The game of court tennis—also called real tennis, royal tennis, and jeu de paume, depending upon who’s doing the talking—is frozen in time, which for me is a pity since it at least partially explains its rarity.
Court tennis is the mother racket game from which all others have sprung. Historians say that an open-air version of the game was played in the early 12th century, and most likely much earlier. According to United States Court Tennis (see www.uscourttennis.org), “a bishop about 1200 was reprimanded for neglecting evensong to play tennis,” a testament to the sinfully addictive nature of the game. Private courts began to be developed, the earliest being at Poitiers in 1230.
The game was originally played by an open hand batting the ball, hence the French name for the sport, ‘jeu de paume’, for ‘game of the palm.’ The innovation of rackets occurred much later, in the early 16th century.
And, pretty much, there things have remained....
The racket that is used is an absurdly heavy hunk of lumber that should probably be endorsed by the American Academy of Orthopaedic Surgeons, since it has surely left many of the sport’s proponents reeling from tennis elbow or tears of the rotator cuff. The ball that is used looks outwardly like a standard tennis ball but is actually comprised of a cork center on which is hand-sewn a felt cover. Because it is handmade the bounce of a court tennis ball can vary markedly. And the scoring system is famously convoluted, so that it is said that if you truly know how to score you must be one of the top players of the sport.
Court tennis is what happens to a sport that is so obsessed with its history that it gradually relinquishes its right to be considered anything other than a curiosity. Sad, because it happens to be a fun game. The court itself looks a lot like a standard tennis court, but the room in which it is played is festooned with abutments and windows called the dedans, tambour and penthouse, all of which add an extra dimensionality to play. (For a look at a court, see Court Tennis .) The problem is that court tennis has refused to evolve, so that while tennis and squash rackets have grown lighter while increasing in power, their court tennis cousins are still as heavy as ever, scaring away potential players; the balls are still quirky and expensive to obtain; and the arcane scoring system continues to be largely unfathomable and a hindrance.) And the courts themselves are hugely expensive, well into 6-figure investments.
Squash, too, has its history-centric proponents. Here’s one example: I recently overheard a leader in the NY-area squash community say, “I would never lift the restriction to whites-only clothes on court because I respect the traditions of the game too much.” That unfortunately is what the court tennis leaders have said now for a thousand years or so, and look where that attitude got them. The original restriction to white clothing was actually a practical matter: back in the day, colors were likely to run in the wash, so to get around the problem, all clothes were white. Voila, problem solved. But that restriction makes scant sense nowadays, since athletic clothing is color-fast.
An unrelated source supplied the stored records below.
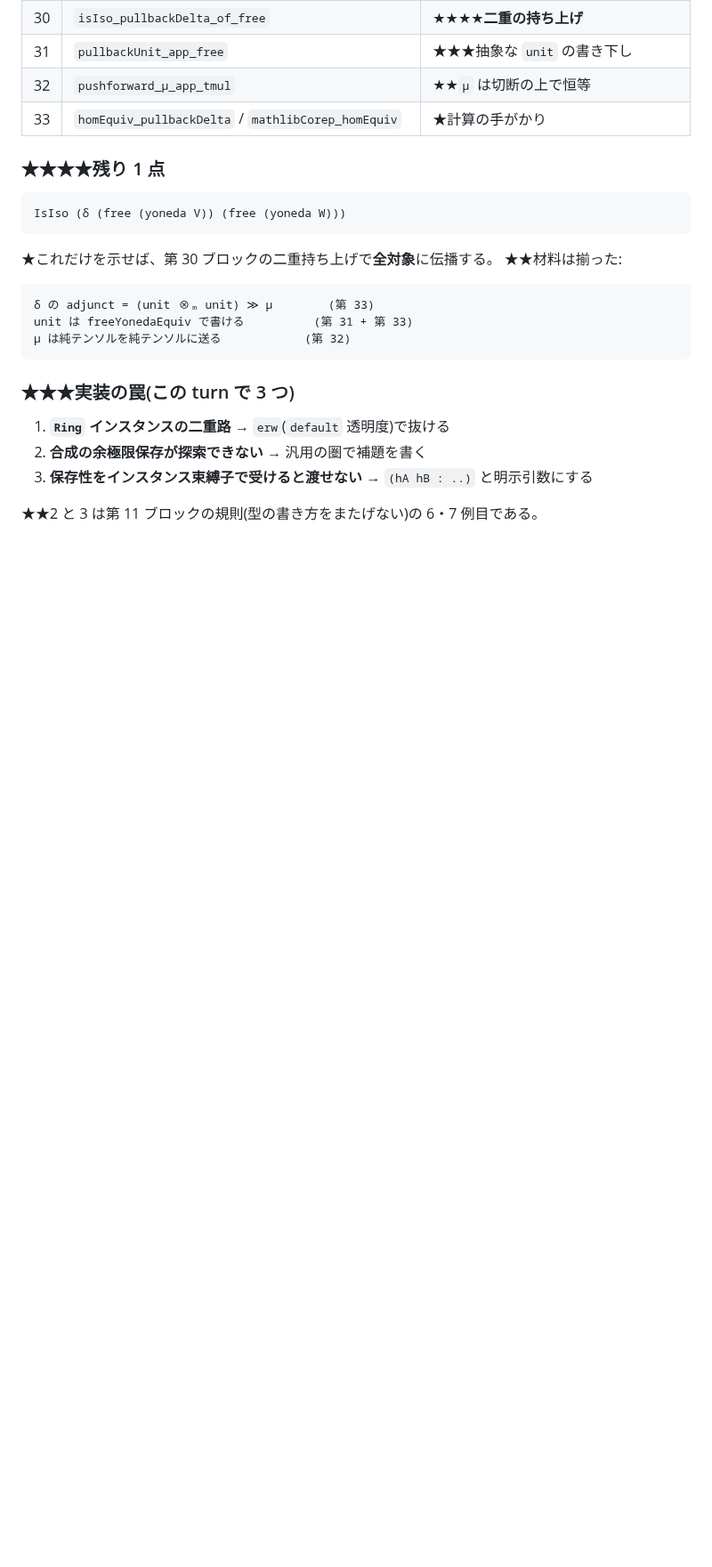
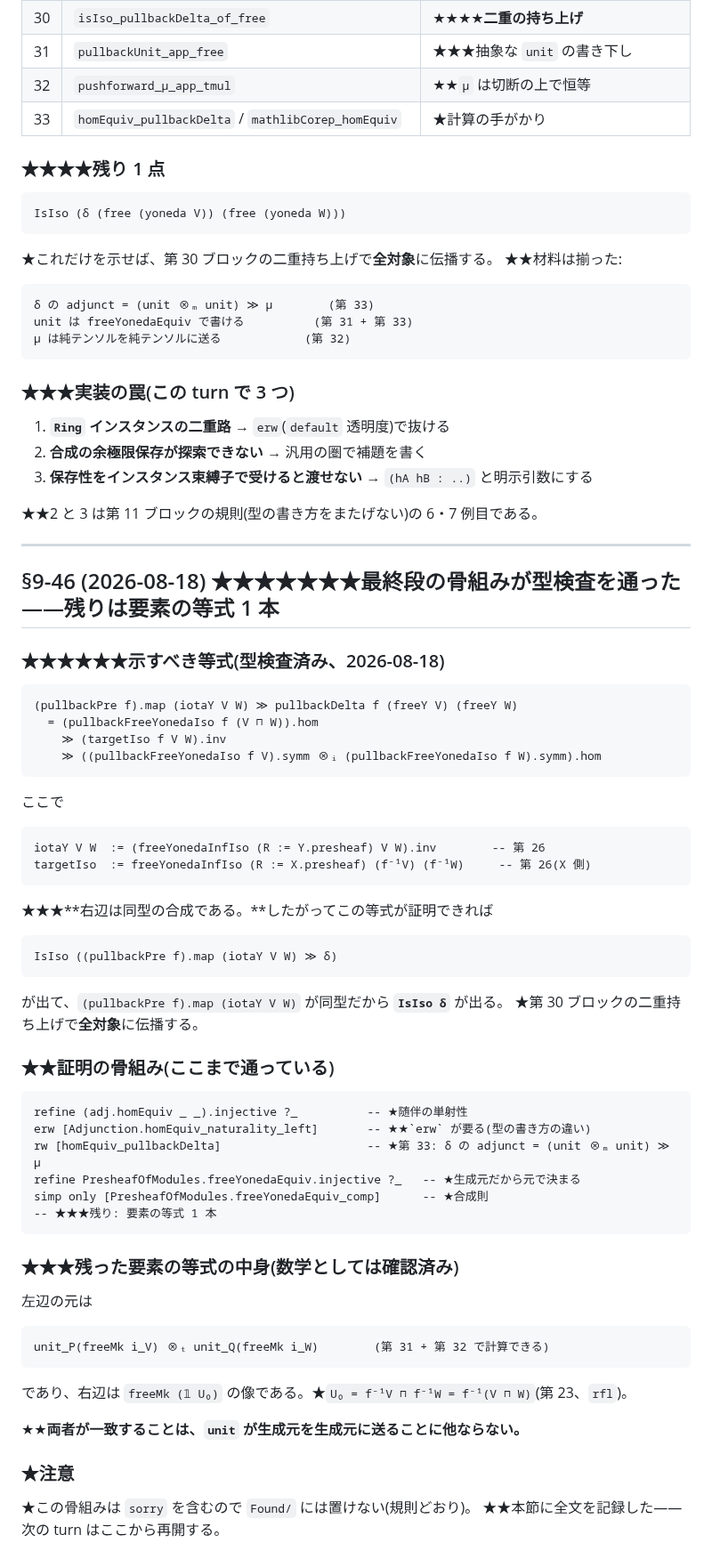
Before and after one commit to aniimura/ABC, a Markdown page: ResearchPaper/genell-goal.md, the part around the change. Shown at 89% size. Drawn GitHub-style; blank space fills up the shorter version.

Commit message:
最終段の骨組みが型検査を通った——残りは要素の等式 1 本(§9-46)
## ★★★★★★示すべき等式(型検査済み)

    f^*(iotaY V W) ≫ δ = (pullbackFreeYonedaIso f (V ⊓ W)).hom
                          ≫ (targetIso f V W).inv
                          ≫ (pullbackFreeYonedaIso f V).symm ⊗ᵢ (..W).symm |>.hom

★★★**右辺は同型の合成**なので、この等式から `IsIso δ` が出る。
★第 30 ブロックの二重持ち上げで全対象に伝播する。

## ★★証明の骨組み(ここまで通っている)

    refine (adj.homEquiv _ _).injective ?_
    erw [Adjunction.homEquiv_naturality_left]     ★erw が要る
    rw [homEquiv_pullbackDelta]                   ★第 33
    refine freeYonedaEquiv.injective ?_
    simp only [freeYonedaEquiv_comp]
    -- ★★★残り: 要素の等式 1 本

## ★注意

★骨組みは `sorry` を含むので `Found/` には置けない(規則どおり)。
★★§9-46 に全文を記録した——次はここから再開する。

Co-Authored-By: Claude Opus 5 (1M context) <noreply@anthropic.com>
Claude-Session: https://claude.ai/code/session_01W5qCY5EqWqhjqnv9BG7J6n

```diff
--- a/ResearchPaper/genell-goal.md
+++ b/ResearchPaper/genell-goal.md
@@ -3326,3 +3326,51 @@ coherence を実際に書く必要がある。**mathlib PR 規模(100–200 行)
 3. **保存性をインスタンス束縛子で受けると渡せない** → `(hA hB : ..)` と明示引数にする
 
 ★★2 と 3 は第 11 ブロックの規則(型の書き方をまたげない)の 6・7 例目である。
+
+
+---
+
+## §9-46 (2026-08-18) ★★★★★★★最終段の骨組みが型検査を通った——残りは要素の等式 1 本
+
+### ★★★★★★示すべき等式(型検査済み、2026-08-18)
+
+    (pullbackPre f).map (iotaY V W) ≫ pullbackDelta f (freeY V) (freeY W)
+      = (pullbackFreeYonedaIso f (V ⊓ W)).hom
+        ≫ (targetIso f V W).inv
+        ≫ ((pullbackFreeYonedaIso f V).symm ⊗ᵢ (pullbackFreeYonedaIso f W).symm).hom
+
+ここで
+
+    iotaY V W  := (freeYonedaInfIso (R := Y.presheaf) V W).inv        -- 第 26
+    targetIso  := freeYonedaInfIso (R := X.presheaf) (f⁻¹V) (f⁻¹W)     -- 第 26(X 側)
+
+★★★**右辺は同型の合成である。**したがってこの等式が証明できれば
+
+    IsIso ((pullbackPre f).map (iotaY V W) ≫ δ)
+
+が出て、`(pullbackPre f).map (iotaY V W)` が同型だから **`IsIso δ`** が出る。
+★第 30 ブロックの二重持ち上げで**全対象**に伝播する。
+
+### ★★証明の骨組み(ここまで通っている)
+
+    refine (adj.homEquiv _ _).injective ?_          -- ★随伴の単射性
+    erw [Adjunction.homEquiv_naturality_left]       -- ★★`erw` が要る(型の書き方の違い)
+    rw [homEquiv_pullbackDelta]                     -- ★第 33: δ の adjunct = (unit ⊗ₘ unit) ≫ μ
+    refine PresheafOfModules.freeYonedaEquiv.injective ?_   -- ★生成元だから元で決まる
+    simp only [PresheafOfModules.freeYonedaEquiv_comp]      -- ★合成則
+    -- ★★★残り: 要素の等式 1 本
+
+### ★★★残った要素の等式の中身(数学としては確認済み)
+
+左辺の元は
+
+    unit_P(freeMk i_V) ⊗ₜ unit_Q(freeMk i_W)        (第 31 + 第 32 で計算できる)
+
+であり、右辺は `freeMk (𝟙 U₀)` の像である。★`U₀ = f⁻¹V ⊓ f⁻¹W = f⁻¹(V ⊓ W)`(第 23、`rfl`)。
+
+★★**両者が一致することは、`unit` が生成元を生成元に送ることに他ならない。**
+
+### ★注意
+
+★この骨組みは `sorry` を含むので `Found/` には置けない(規則どおり)。
+★★本節に全文を記録した——次の turn はここから再開する。
```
All this seems like a minor thing, so why not just keep with tradition? But in an age when the fortunes of the sport of squash are partially weighed against its perceived televisual appeal, it is not a minor thing at all, and proponents of squash shouldn’t avoid experimenting and approving change when change makes sense.
We’ve all read articles about the clothing worn by female tennis players, some of which are designed to be downright sexy as well as athletic. Serena Williams has created a sensation with her skintight tennis outfits, including a catsuit that she wore playing at the U.S. Open as a 17-year-old. She has even taken her passion for design to the next level by developing her own line of clothing called Aneres, her first name spelled backward. And Maria Sharapova often looks like she is dressed for a night on the town rather than a few hours of top-flight tennis.
Stories covering the latest court fashions have received quite a bit of press. Or is press coverage just another change history-centric squash players would like to avoid?